Ronnie05's Blog

Beating Oppressive regimes – Social media as civil resistance

Posted in Internet and Search by Manas Ganguly on November 30, 2012

In an era where information and communication is getting democratized and is increasingly becoming a tool for repressed social classes to express themselves as part of intensive campaigns of civil resistance, Oppressive regimes have resorted to Internet Black Outs, Internet Censorship, Social Media/ Facebook/Twitter Censorships to snub out people’s voice. However, companies such as Google, Facebook, Twitter have worked on way-abouts to reach out to the people and help them reach out to the world media.

Today’s Internet blackout at Syria is one such example where Google has now started a call service to post tweets through a voice connection. Here’s how Google is helping people’s voice on Twitter. A great example of service to people!

Syria Blackout #2 - G+ Page

Syria Blackout #2 – G+ Page

Syria Blackout #1 - Google round about

Syria Blackout #1 – Google round about

On Twitter’s becoming the voice of people –  Post the Arab Spring, this is yet further proof of Twitter’s pre-eminence as a communication platform. In many ways it represents the kind of impartial, democratic, cheap yet scalable media tool that the Internet has always promised. Indeed, in many ways, Twitter has begun to function as a protocol rather than as a product.

 

Sino-Google Conflict (Part I): The What and How?
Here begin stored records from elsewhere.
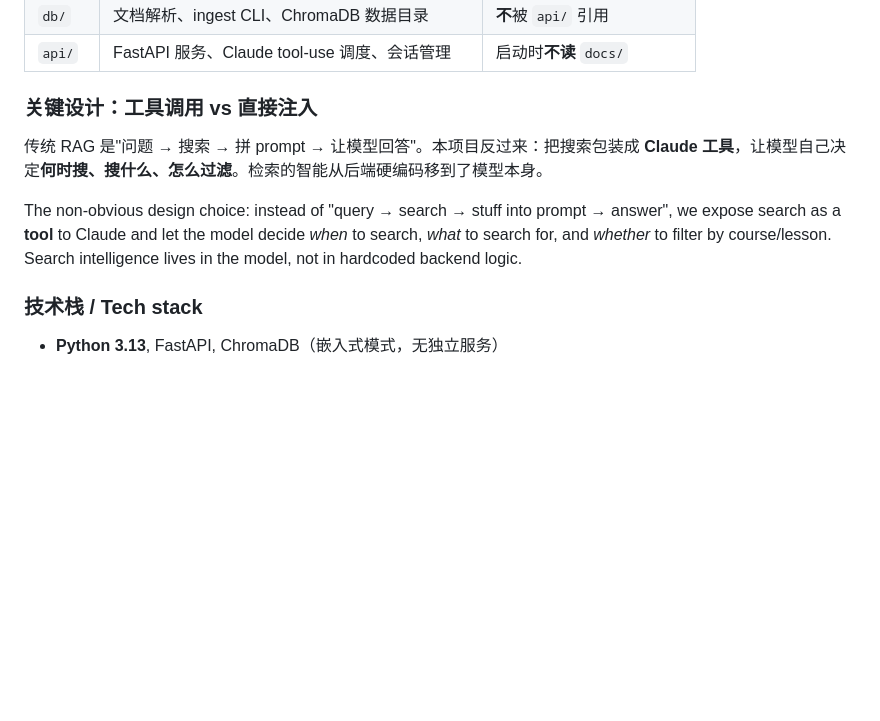
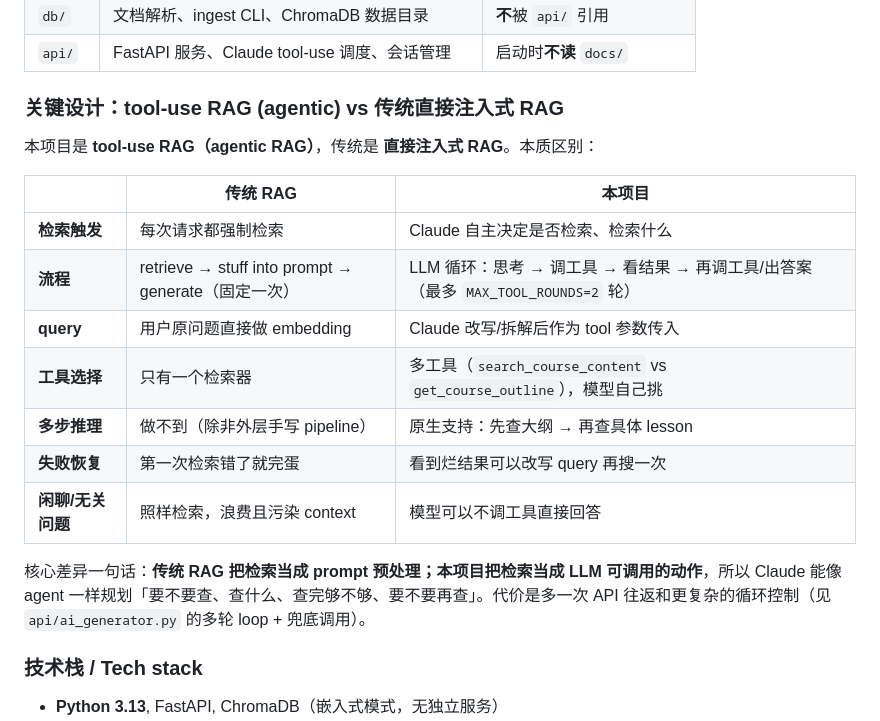
Before and after one commit to brent-wei-liu/rag_chatbot, a Markdown page: CODEBASE_TOUR.md, the part around one of its changes. Rendered like a GitHub page; blank space fills up the shorter version.

```diff
--- a/CODEBASE_TOUR.md
+++ b/CODEBASE_TOUR.md
@@ -34,11 +34,21 @@ project-root/
 | `db/` | 文档解析、ingest CLI、ChromaDB 数据目录 | **不**被 `api/` 引用 |
 | `api/` | FastAPI 服务、Claude tool-use 调度、会话管理 | 启动时**不读** `docs/` |
 
-### 关键设计：工具调用 vs 直接注入
+### 关键设计：tool-use RAG (agentic) vs 传统直接注入式 RAG
 
-传统 RAG 是"问题 → 搜索 → 拼 prompt → 让模型回答"。本项目反过来：把搜索包装成 **Claude 工具**，让模型自己决定**何时搜、搜什么、怎么过滤**。检索的智能从后端硬编码移到了模型本身。
+本项目是 **tool-use RAG（agentic RAG）**，传统是 **直接注入式 RAG**。本质区别：
 
-The non-obvious design choice: instead of "query → search → stuff into prompt → answer", we expose search as a **tool** to Claude and let the model decide *when* to search, *what* to search for, and *whether* to filter by course/lesson. Search intelligence lives in the model, not in hardcoded backend logic.
+| | 传统 RAG | 本项目 |
+|---|---|---|
+| **检索触发** | 每次请求都强制检索 | Claude 自主决定是否检索、检索什么 |
+| **流程** | retrieve → stuff into prompt → generate（固定一次） | LLM 循环：思考 → 调工具 → 看结果 → 再调工具/出答案（最多 `MAX_TOOL_ROUNDS=2` 轮） |
+| **query** | 用户原问题直接做 embedding | Claude 改写/拆解后作为 tool 参数传入 |
+| **工具选择** | 只有一个检索器 | 多工具（`search_course_content` vs `get_course_outline`），模型自己挑 |
+| **多步推理** | 做不到（除非外层手写 pipeline） | 原生支持：先查大纲 → 再查具体 lesson |
+| **失败恢复** | 第一次检索错了就完蛋 | 看到烂结果可以改写 query 再搜一次 |
+| **闲聊/无关问题** | 照样检索，浪费且污染 context | 模型可以不调工具直接回答 |
+
+核心差异一句话：**传统 RAG 把检索当成 prompt 预处理；本项目把检索当成 LLM 可调用的动作**，所以 Claude 能像 agent 一样规划「要不要查、查什么、查完够不够、要不要再查」。代价是多一次 API 往返和更复杂的循环控制（见 `api/ai_generator.py` 的多轮 loop + 兜底调用）。
 
 ### 技术栈 / Tech stack
 
```
Also changed, not shown: other parts of CODEBASE_TOUR.md (+37 -0 lines).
Posted in Internet and Search by Manas Ganguly on January 17, 2010

Google has shaken and stirred the Hornet’s nest in China by threatening to pull out of China in wake of continous hacking attempts which are apparently government controlled and censorship attempts of the Chinese government on Google search results.
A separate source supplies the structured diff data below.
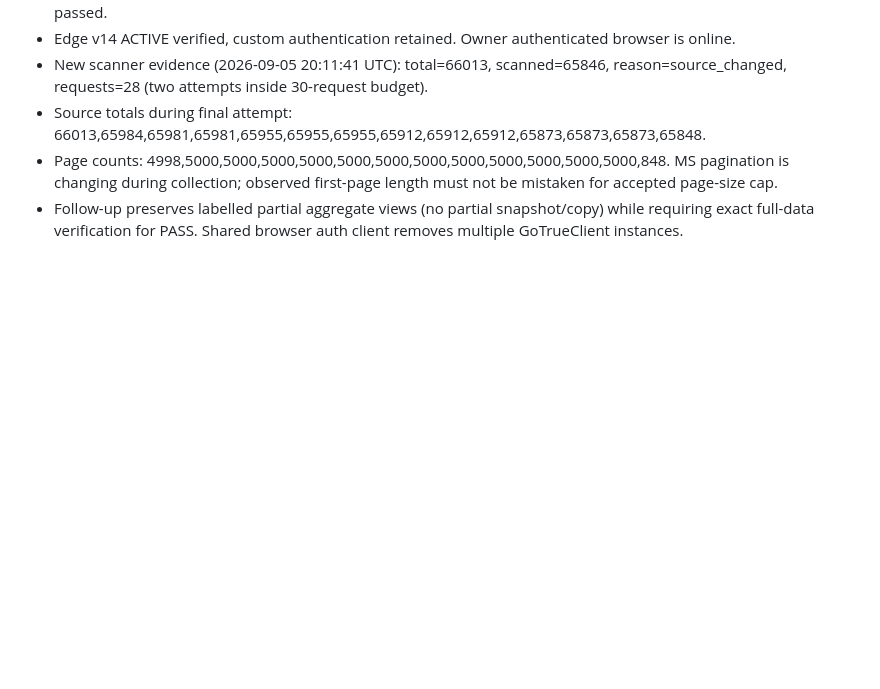
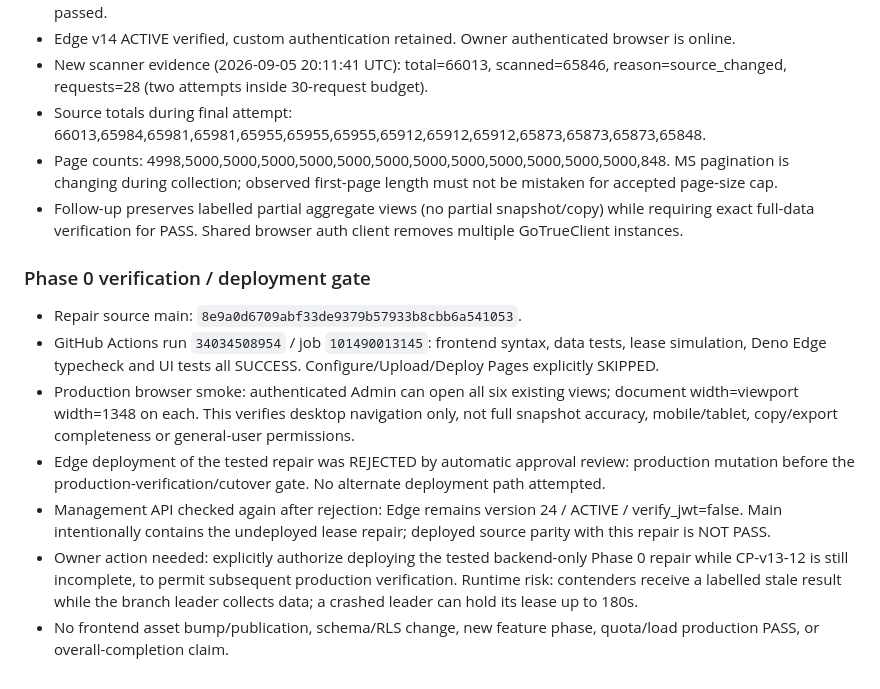
Before and after one commit to Flashdevnak/ms-parcel-live, a Markdown page: CHECKPOINTS.md, the part around the change. GitHub-like rendering; blank space fills up the shorter version.

Commit message:
docs: record Phase 0 verification and deployment review block [skip pages]

```diff
--- a/CHECKPOINTS.md
+++ b/CHECKPOINTS.md
@@ -144,3 +144,12 @@
 - Source totals during final attempt: 66013,65984,65981,65981,65955,65955,65955,65912,65912,65912,65873,65873,65873,65848.
 - Page counts: 4998,5000,5000,5000,5000,5000,5000,5000,5000,5000,5000,5000,5000,848. MS pagination is changing during collection; observed first-page length must not be mistaken for accepted page-size cap.
 - Follow-up preserves labelled partial aggregate views (no partial snapshot/copy) while requiring exact full-data verification for PASS. Shared browser auth client removes multiple GoTrueClient instances.
+
+### Phase 0 verification / deployment gate
+- Repair source main: `8e9a0d6709abf33de9379b57933b8cbb6a541053`.
+- GitHub Actions run `34034508954` / job `101490013145`: frontend syntax, data tests, lease simulation, Deno Edge typecheck and UI tests all SUCCESS. Configure/Upload/Deploy Pages explicitly SKIPPED.
+- Production browser smoke: authenticated Admin can open all six existing views; document width=viewport width=1348 on each. This verifies desktop navigation only, not full snapshot accuracy, mobile/tablet, copy/export completeness or general-user permissions.
+- Edge deployment of the tested repair was REJECTED by automatic approval review: production mutation before the production-verification/cutover gate. No alternate deployment path attempted.
+- Management API checked again after rejection: Edge remains version 24 / ACTIVE / verify_jwt=false. Main intentionally contains the undeployed lease repair; deployed source parity with this repair is NOT PASS.
+- Owner action needed: explicitly authorize deploying the tested backend-only Phase 0 repair while CP-v13-12 is still incomplete, to permit subsequent production verification. Runtime risk: contenders receive a labelled stale result while the branch leader collects data; a crashed leader can hold its lease up to 180s.
+- No frontend asset bump/publication, schema/RLS change, new feature phase, quota/load production PASS, or overall-completion claim.
```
Google Inc delighted free-speech advocates as it threatened to pull out of China over censorship and may shut its Chinese-language google.cn website because of cyber attacks, but the move upends one of Google’s most important growth initiatives. Google’s decision is tantamount to exiting the world’s largest Internet market, with more than 360 million users, since it is highly unlikely the Chinese government would allow Google to operate an unfiltered search engine. This follows Google’s discovery Mid December 2009, where it detected that a highly sophisticated and targeted attack on its corporate infrastructure was originating from China that resulted in the theft of intellectual property from Google. However, it soon became clear that what at first appeared to be solely a security incident — albeit a significant one — was something quite different.
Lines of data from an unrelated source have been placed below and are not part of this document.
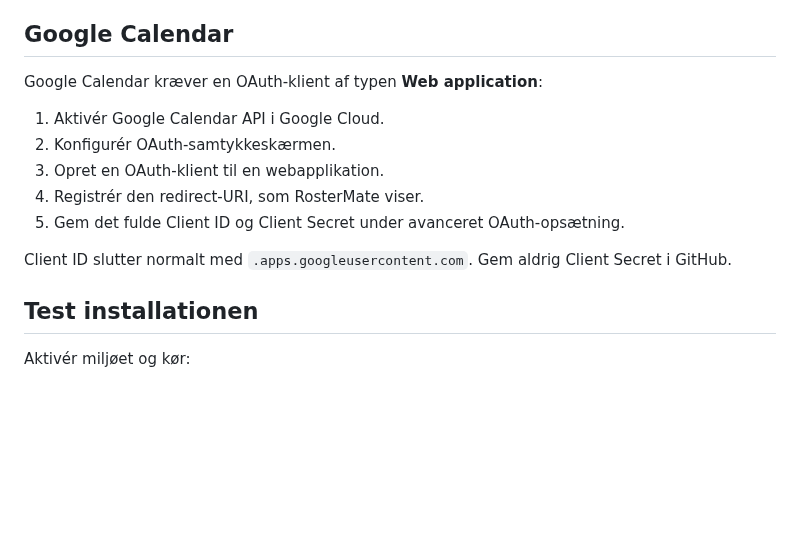
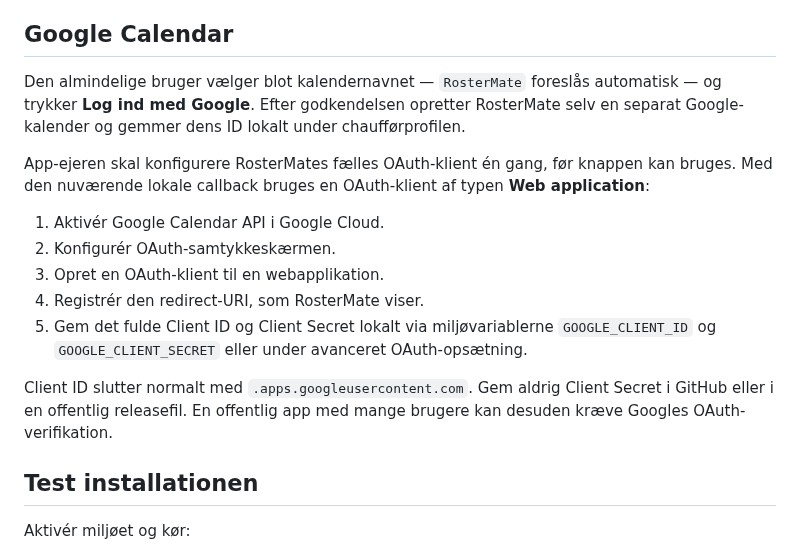
Before and after one commit to Danish-Busdriver/rostermate, a Markdown page: docs/INSTALL_MACOS.md, the part around the change. GitHub-like rendering; blank space fills up the shorter version.

```diff
--- a/docs/INSTALL_MACOS.md
+++ b/docs/INSTALL_MACOS.md
@@ -91,15 +91,17 @@ Mac’en skal have en reserveret lokal IP, domænet skal pege på routerens offe
 
 ## Google Calendar
 
-Google Calendar kræver en OAuth-klient af typen **Web application**:
+Den almindelige bruger vælger blot kalendernavnet — `RosterMate` foreslås automatisk — og trykker **Log ind med Google**. Efter godkendelsen opretter RosterMate selv en separat Google-kalender og gemmer dens ID lokalt under chaufførprofilen.
+
+App-ejeren skal konfigurere RosterMates fælles OAuth-klient én gang, før knappen kan bruges. Med den nuværende lokale callback bruges en OAuth-klient af typen **Web application**:
 
 1. Aktivér Google Calendar API i Google Cloud.
 2. Konfigurér OAuth-samtykkeskærmen.
 3. Opret en OAuth-klient til en webapplikation.
 4. Registrér den redirect-URI, som RosterMate viser.
-5. Gem det fulde Client ID og Client Secret under avanceret OAuth-opsætning.
+5. Gem det fulde Client ID og Client Secret lokalt via miljøvariablerne `GOOGLE_CLIENT_ID` og `GOOGLE_CLIENT_SECRET` eller under avanceret OAuth-opsætning.
 
-Client ID slutter normalt med `.apps.googleusercontent.com`. Gem aldrig Client Secret i GitHub.
+Client ID slutter normalt med `.apps.googleusercontent.com`. Gem aldrig Client Secret i GitHub eller i en offentlig releasefil. En offentlig app med mange brugere kan desuden kræve Googles OAuth-verifikation.
 
 ## Test installationen
 
```
Also changed, not shown: README.md (+6 -2 lines), docs/INSTALL_WINDOWS.md (+6 -0 lines), assets/screenshots/dashboard.png, assets/screenshots/google-calendar.png (added), 3 other files.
The results of Google’s investigation into this attack yielded the following results:
1.First, this attack was not just on Google. At least twenty other large companies from a wide range of businesses — including the Internet, finance, technology, media and chemical sectors — have been similarly targeted.
2.Secondly, attackers were trying to access the Gmail accounts of Chinese human rights activists. According to Google, this objective was not met through the attacks.
3.Third, accounts of dozens of US-, China- and Europe-based Gmail users who are advocates of human rights in China appear to have been routinely accessed by third parties. These accounts have not been accessed through any security breach at Google, but most likely via phishing scams or malware placed on the users’ computers.

Google has also shared information about these attacks with a broad audience not just because of the security and human rights implications of what we have unearthed, but also because this information goes to the heart of a much bigger global debate about freedom of speech. Google has now stated that it will carefully monitor conditions in China, including new laws and other restrictions on our services. Google has stated that if it was unable to achieve the objectives outlined, Google would not hesitate to reconsider its approach to China and close down the Google.cn.

Google’s China Timeline
Google’s troubles in China are not unique and have affected other companies seeking a foothold in the huge Internet market.
Following are some key developments in Google’s bumpy foray into China:
2000 – Google develops Chinese-language interface for its Google.com website.
2002 – Google.com becomes temporarily unavailable to Chinese users, with interference from domestic competition suspected.
July 2005 – Google hires ex-Microsoft executive Lee Kai Fu as head of Google China. Microsoft sues Google over the move, claiming Lee will inevitably disclose propriety information to Google. The two rivals reach a settlement on the suit over Lee in December.
Jan 2006 – Google rolls out Google.cn, its China-based search page that censors search results in accordance with Chinese rules. Google says it made the trade-off to “make meaningful and positive contributions” to development in China while abiding by the country’s strict censorship laws.
Aug 2008 – Google launches free music downloads for users in China to better compete with market leader Baidu Inc.
March 2009 – China blocks access to Google’s YouTube video site.
June 2009 – A Chinese official accuses Google of spreading obscene content over the Internet. The comments come a day after Google.com, Gmail and other Google online services became inaccessible to many users in China.
Sept 2009 – Lee resigns as Google China head to start his own company. Google appoints sales chief John Liu to take over Lee’s business and operational responsibilities.
Oct 2009 – A group of Chinese authors accuses Google of violating copyrights with its digital library, with many threatening to sue.
Jan 2010 – Google announces it is no longer willing to censor searches in China and may pull out of the country.